It had been a rather uneventful day for Gronk before his injury. He was held catchless in the first half, as the Patriots were fashionably late to the field yet again, trailing, 6-0.

The first play from scrimmage of the second half was an 11-yard completion to Gronkowski. His second catch will be replayed often.

On first and 10 from the Patriots 45, Brady hit Gronkowski down the left seam with a 21-yard pass.

Gronkowski leaped into the air to catch the ball at the Cleveland 39, his right foot hit the ground, then his left and just as he planted his right foot again at the Browns' 34 . . . Ward chopped him down like a Douglas fir.

With 8:17 left in the third quarter, the stadium was hushed. Concerned gasps were white noise. A black cloud hovered over a dull gray December game. A black hat was placed on Ward.

"My intention is not to hurt anyone," said Ward. "That's not what this game is about, and that's not how I play."

Even Cleveland's players looked dismayed by the injury and a few of them came up to offer well-wishes to Gronkowski.

"That was a lot of respect that Cleveland paid there too," said Patriots tight end Matthew Mulligan, who aided Gronkowski onto the cart. "When you have a good player like him and with all the struggles that he has gone through already to have something like that, I think it's catastrophic, and everybody feels it."


It's a terrifying thought for Patriots fans, but you wonder if the bruising style that has taken a toll on opponents is exacting a higher toll on the man himself and giving him the NFL lifespan of a fruit fly.

Gronkowski missed the first six games of this season coming back from a twice-fractured forearm and offseason back surgery. An operation to repair his knee would be his sixth since November of 2012.

This is the third straight season he has suffered a major injury.

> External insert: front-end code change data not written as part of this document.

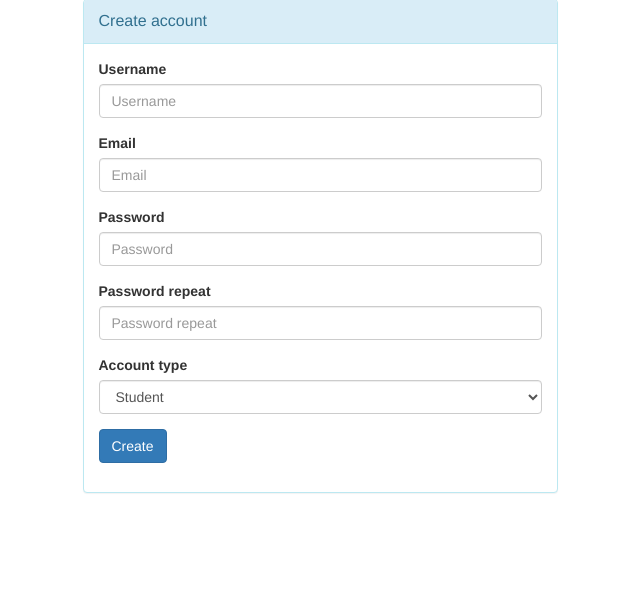
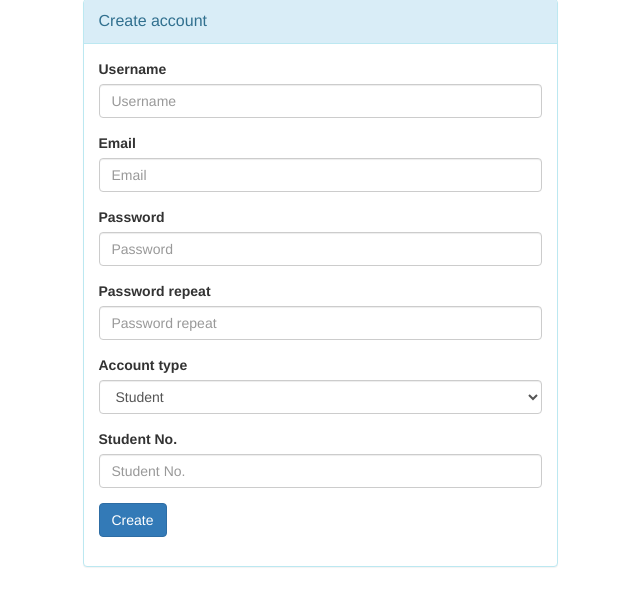
Before and after one commit to Darxis69/ProjectManager, a Django app: page /account/create/ in a window 1280 px wide. Shown: the part 81-687 px from the top of the page, without its empty margins (320-960 px from the left). Run offline with Django 3.2, Linux system fonts and the light colour scheme; some libraries are stand-ins or nearby versions.

Commit message:
Bugfix: create user as students and teachers

```diff
--- a/ProjectManagerApp/forms.py
+++ b/ProjectManagerApp/forms.py
@@ -24,6 +24,7 @@ class AccountCreateForm(forms.Form):
     password = forms.CharField(label='Password', widget=PasswordInput())
     password_repeat = forms.CharField(label='Password repeat', widget=PasswordInput())
     account_type = forms.ChoiceField(choices=ACCOUNT_TYPES)
+    student_no = forms.CharField(label='Student No.', required=False)
 
     def clean(self):
         cleaned_password = self.cleaned_data.get('password')
@@ -32,7 +33,17 @@ class AccountCreateForm(forms.Form):
         if cleaned_password != cleaned_password_repeat:
             raise ValidationError("Passwords don't match.", code='not_match')
 
+        cleaned_student_no = self.cleaned_data.get('student_no')
+        cleaned_account_type = self.cleaned_data.get('account_type')
+
+        if cleaned_account_type == self.ACCOUNT_TYPE_STUDENT:
+            if cleaned_student_no == '':
+                raise ValidationError("Student No. required", code='student_no_required')
+            if not cleaned_student_no.isdigit():
+                raise ValidationError("Student No. must be a number", code='student_no_not_number')
+
         return self.cleaned_data
+
 
 class ProjectCreateForm(forms.Form):
     name = forms.CharField(label='Project name')
--- a/ProjectManagerApp/templates/account/create.html
+++ b/ProjectManagerApp/templates/account/create.html
@@ -14,6 +14,18 @@
                         {% bootstrap_button "Create" button_type="submit" button_class="btn btn-primary" %}
                     {% endbuttons %}
                 </form>
+                <script type="text/javascript">
+                    $(document).ready(function() {
+                        $('#id_account_type').on('change', function() {
+                            if ( this.value == '1') {
+                                $("#id_student_no").closest("div").show();
+                            }
+                            else {
+                                $("#id_student_no").closest("div").hide();
+                            }
+                        });
+                    });
+                </script>
             </div>
         </div>
     </div>
--- a/ProjectManagerApp/views.py
+++ b/ProjectManagerApp/views.py
@@ -1,5 +1,4 @@
 from django.contrib.auth import authenticate as auth_authenticate, login as auth_login, logout as auth_logout
-from django.contrib.auth.models import User
 from django.db import IntegrityError
 from django.http import HttpResponseRedirect
 from django.shortcuts import render_to_response
@@ -7,7 +6,8 @@ from django.template import RequestContext
 from django.views.generic import FormView
 
 from ProjectManagerApp.forms import LoginForm, AccountCreateForm, ProjectCreateForm
-from ProjectManagerApp.models import Project
+from ProjectManagerApp.models import Project, Teacher, Student
+
 
 class AccountCreateFormView(FormView):
     template_name = 'account/create.html'
@@ -33,11 +33,17 @@ class AccountCreateFormView(FormView):
 
         account_create_form = AccountCreateForm(request.POST)
         if account_create_form.is_valid():
-            user = User()
+            if account_create_form.cleaned_data['account_type'] == AccountCreateForm.ACCOUNT_TYPE_STAFF:
+                user = Teacher()
+                user.is_staff = True
+            else:
+                user = Student()
+                user.is_staff = False
+                user.student_no = account_create_form.cleaned_data.get('student_no')
+
             user.username = account_create_form.cleaned_data.get('username')
             user.email = account_create_form.cleaned_data.get('email')
             user.set_password(account_create_form.cleaned_data.get('password'))
-            user.is_staff = True if account_create_form.cleaned_data['account_type'] == AccountCreateForm.ACCOUNT_TYPE_STAFF else False
 
             try:
                 user.save()
```
Also changed, not shown: ProjectManagerApp/service/AuthenticationBackend.py (+5 -6 lines).
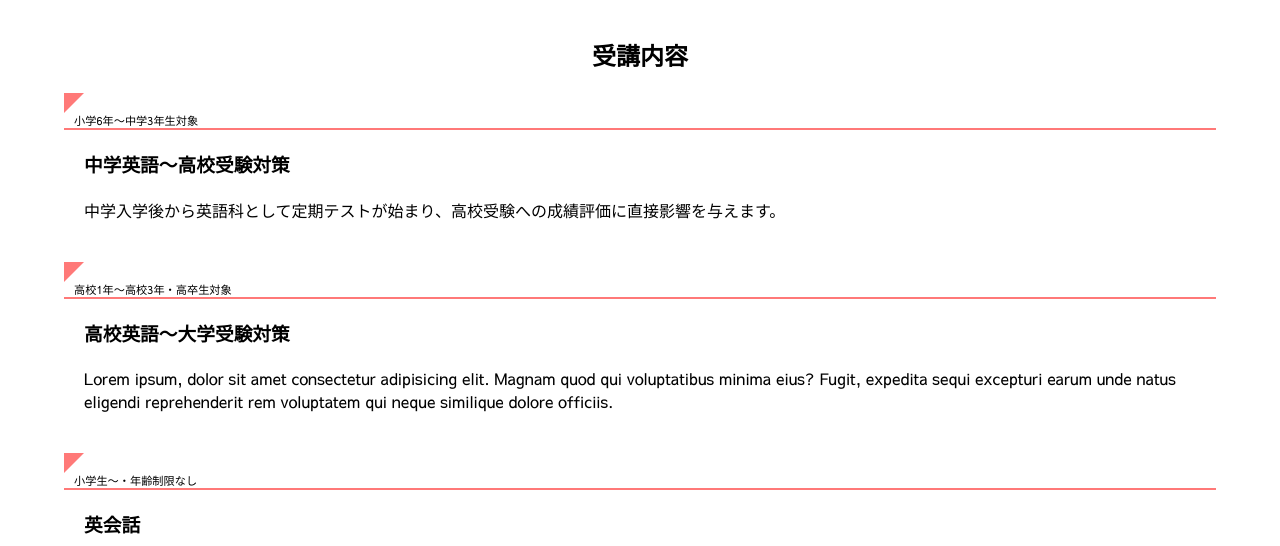
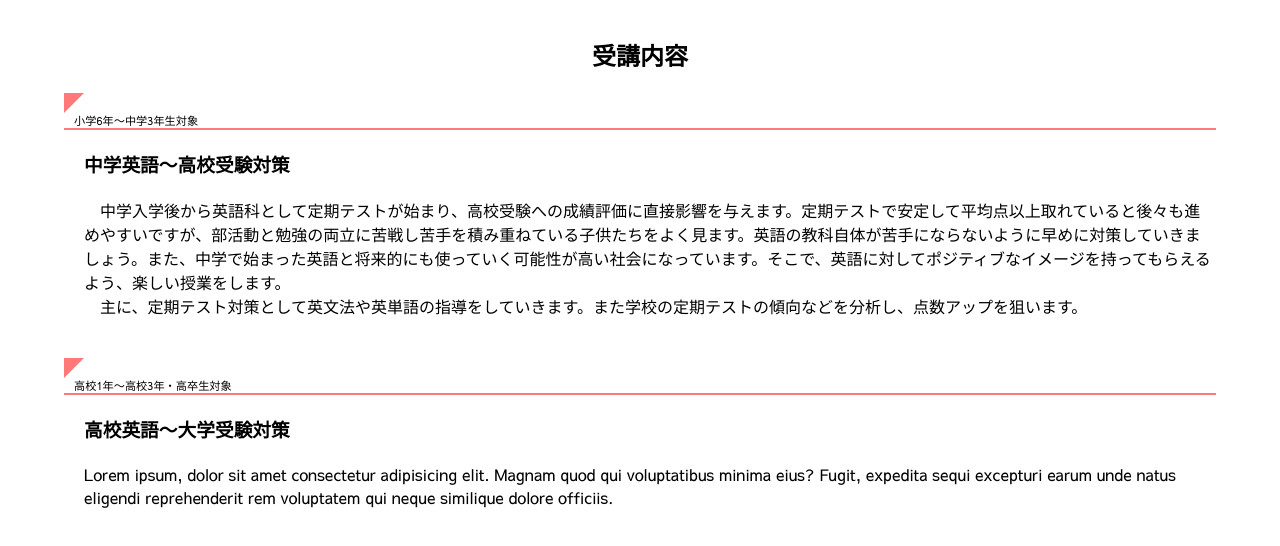
Before and after one commit to Queenshiba/katekyo, a website: page dist/service.html in a window 1280 px wide. Shown: the part 237-783 px from the top of the page. Drawn offline with Linux system fonts and the light colour scheme.

Commit message:
add content in service

```diff
--- a/dist/service.html
+++ b/dist/service.html
@@ -130,7 +130,9 @@
             </div>
             <div class="service-list-wrap">
                 <h3>中学英語～高校受験対策</h3>
-                <p>中学入学後から英語科として定期テストが始まり、高校受験への成績評価に直接影響を与えます。</p>
+                <p>　中学入学後から英語科として定期テストが始まり、高校受験への成績評価に直接影響を与えます。定期テストで安定して平均点以上取れていると後々も進めやすいですが、部活動と勉強の両立に苦戦し苦手を積み重ねている子供たちをよく見ます。英語の教科自体が苦手にならないように早めに対策していきましょう。また、中学で始まった英語と将来的にも使っていく可能性が高い社会になっています。そこで、英語に対してポジティブなイメージを持ってもらえるよう、楽しい授業をします。
+                </p>
+                <p>　主に、定期テスト対策として英文法や英単語の指導をしていきます。また学校の定期テストの傾向などを分析し、点数アップを狙います。</p>
             </div>
         </div>
 
```
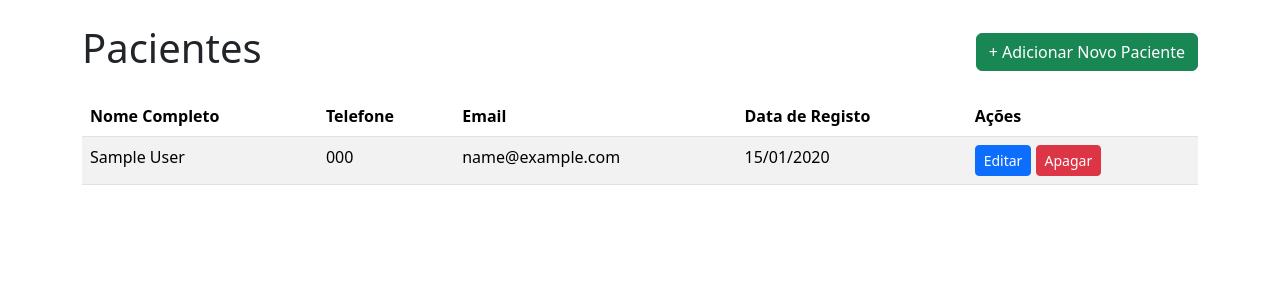
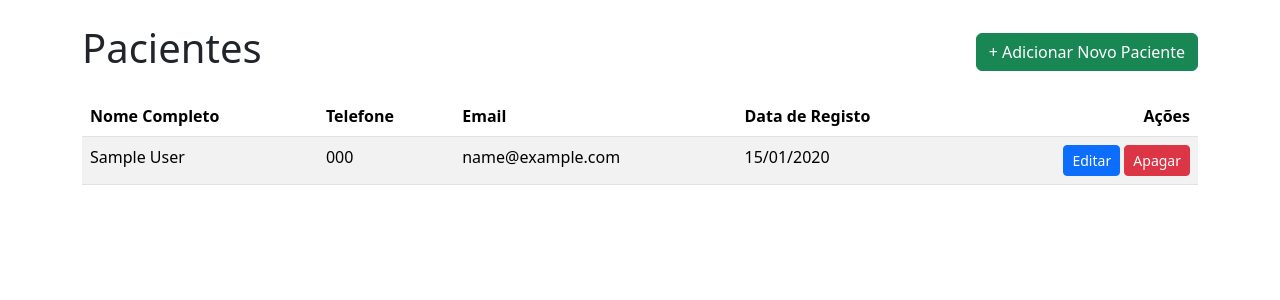
Before and after one commit to dentinhosdeleiteodontologia/dentinhos-whatsapp-bote, a Flask app: page /system/pacientes in a window 1280 px wide. Shown: the part 56-356 px from the top of the page. Run offline with Flask 3, Linux system fonts and the light colour scheme; a user stored in the database is signed in; tables that the repository leaves empty hold one stand-in row (values such as "Sample post"); some libraries are stand-ins or nearby versions.

Commit message:
patients.html

```diff
--- a/src/templates/patients.html
+++ b/src/templates/patients.html
@@ -7,14 +7,14 @@
       + Adicionar Novo Paciente
     </a>
   </div>
-  <table class="table table-striped">
+  <table class="table table-striped table-hover">
     <thead>
       <tr>
-        <th>Nome Completo</th>
-        <th>Telefone</th>
-        <th>Email</th>
-        <th>Data de Registo</th>
-        <th>Ações</th> <!-- NOVA COLUNA -->
+        <th scope="col">Nome Completo</th>
+        <th scope="col">Telefone</th>
+        <th scope="col">Email</th>
+        <th scope="col">Data de Registo</th>
+        <th scope="col" class="text-end">Ações</th>
       </tr>
     </thead>
     <tbody>
@@ -24,10 +24,18 @@
         <td>{{ patient.phone_number }}</td>
         <td>{{ patient.email or 'N/A' }}</td>
         <td>{{ patient.created_at.strftime('%d/%m/%Y') }}</td>
-        <td>
-          <!-- NOVOS BOTÕES -->
+        <td class="text-end">
+          <!-- Botão de Editar -->
           <a href="{{ url_for('system.edit_patient', patient_id=patient.id) }}" class="btn btn-primary btn-sm">Editar</a>
-          <a href="{{ url_for('system.delete_patient', patient_id=patient.id) }}" class="btn btn-danger btn-sm" onclick="return confirm('Tem a certeza que quer apagar este paciente? Esta ação não pode ser desfeita.');">Apagar</a>
+
+          <!-- Formulário para o botão de Apagar -->
+          <form method="POST" action="{{ url_for('system.delete_patient', patient_id=patient.id) }}" style="display:inline;" onsubmit="return confirm('Tem a certeza que quer apagar este paciente? Esta ação não pode ser desfeita.');">
+            <!-- Token de segurança CSRF (forma correta para este contexto) -->
+            <input type="hidden" name="csrf_token" value="{{ csrf_token() }}">
+            <button type="submit" class="btn btn-danger btn-sm">
+                Apagar
+            </button>
+          </form>
         </td>
       </tr>
       {% else %}
```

He was limited to decoy duty in Super Bowl XLVI after suffering a severe high-ankle sprain at the hands of Pollard. Last year, he freakishly broke his left forearm against the Indianapolis Colts and then rebroke it eight weeks later in a playoff game against the Houston Texans.

There are few things in sports as maddening and dispiriting as seeing a brilliant player's career truncated by injuries.

That's a long-term issue for the Patriots, who signed Gronkowski to a $53 million extension in June of 2012.

In the short term, the Patriots have lost their most dynamic offensive weapon in the passing game.

Gronkowski doesn't have the same game or body type of an A.J. Green or a Calvin Johnson, but he is that type of difference-making force on the field.


It was obvious the Patriots' offense and Brady, who passed for 418 yards against Cleveland, 323 in the second half, functioned at a higher level once Gronk got his groove back.

The Patriots overcame the loss of Gronk on Sunday. The drive he was injured on was the last drive of the game in which the Patriots didn't score. New England scored on its final five drives to overcome deficits of 12-0, 19-3, and 26-14 with 2:39 left.

"I mean, he's the Gronk. He's a tough guy to lose," said Patriots fullback James Develin. "But we did what we had to do, and we fought it out. And I'm proud of us."

The Miracle of Saint Thomas of San Mateo salvaged a day that could have felt like an utter disaster for the Patriots, allowing them to maintain the inside track for a first-round bye in the AFC playoffs.

All was not lost this day, but Gronkowski was.

Christopher L. Gasper can be reached at cgasper@globe.com. Follow him on Twitter @cgasper.